Alchemists worked for centuries to achieve the production of gold, in order to enrich themselves and their sponsors. It finally happened in 1980, but didn't change the world much at all. Glenn T. Seaborg was a Nobel Prize-winning chemist who worked on the Manhattan Project, ran the Atomic Energy Commission, and discovered ten new elements and more than 100 isotopes.
In 1980, the Seaborg and a group of other scientists used a particle accelerator to propel beams of carbon and neon nuclei at nearly light speed into foils of the heavy metal bismuth- you know, the stuff you find in relatively large quantities in Peptol-Bismol, used for shotgun pellets, and a variety of other applications.
Why bismuth, rather than the originally planned lead? It is simply easier to isolate gold from bismuth than it is from lead. However, producing gold from lead would have been no more difficult.
As for the result, when they were rifling through the carnage that was the result of the high speed collision between neon, carbon, and bismuth, the physicists discovered the they had successfully made several isotopes of gold.

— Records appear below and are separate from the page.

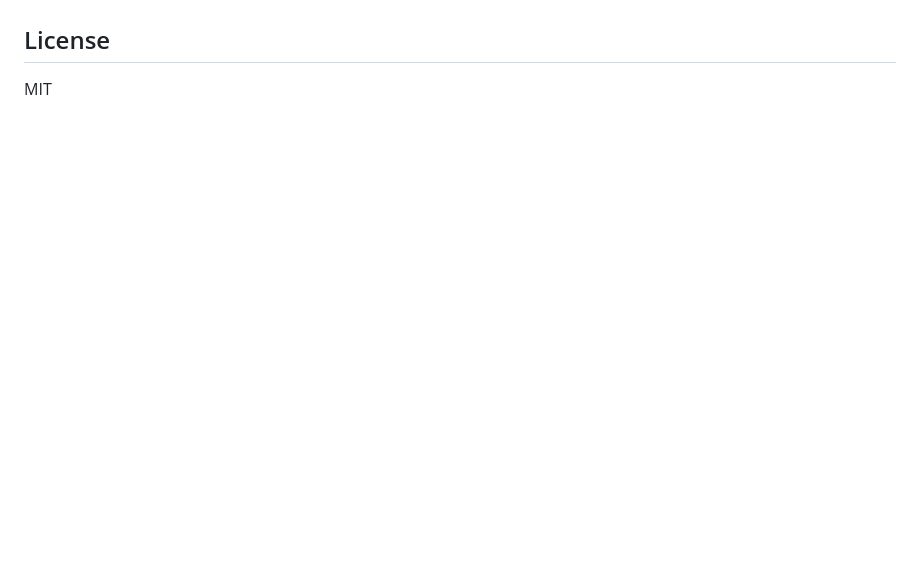
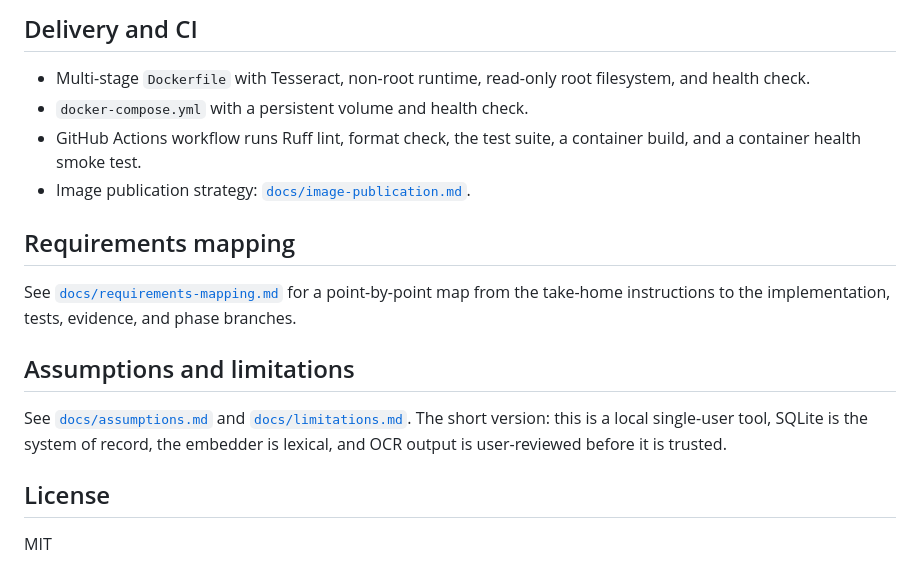
Before and after one commit to natgluons/shopee-takehometest, a Markdown page: README.md, the part around one of its changes. GitHub-like rendering; blank space fills up the shorter version.

```diff
--- a/README.md
+++ b/README.md
@@ -91,3 +161,22 @@ Start with [docs/acceptance-criteria.md](docs/acceptance-criteria.md) and
+## Delivery and CI
+
+- Multi-stage `Dockerfile` with Tesseract, non-root runtime, read-only root filesystem, and health
+  check.
+- `docker-compose.yml` with a persistent volume and health check.
+- GitHub Actions workflow runs Ruff lint, format check, the test suite, a container build, and a
+  container health smoke test.
+- Image publication strategy: [`docs/image-publication.md`](docs/image-publication.md).
+
+## Requirements mapping
+
+See [`docs/requirements-mapping.md`](docs/requirements-mapping.md) for a point-by-point map from the
+take-home instructions to the implementation, tests, evidence, and phase branches.
+
+## Assumptions and limitations
+
+See [`docs/assumptions.md`](docs/assumptions.md) and [`docs/limitations.md`](docs/limitations.md).
+The short version: this is a local single-user tool, SQLite is the system of record, the embedder is
+lexical, and OCR output is user-reviewed before it is trusted.
 
 ## License
 
```
Also changed, not shown: other parts of README.md (+127 -57 lines), docs/requirements-mapping.md (added, +162 -0 lines).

Was it worth the effort? Certainly not financially. Running a particle accelerator isn't cheap. But the experiment showed that it could be done, and considering the other work at such facilities, doesn't need to be done again. Read the story of the alchemist dream come true at Today I Found Out.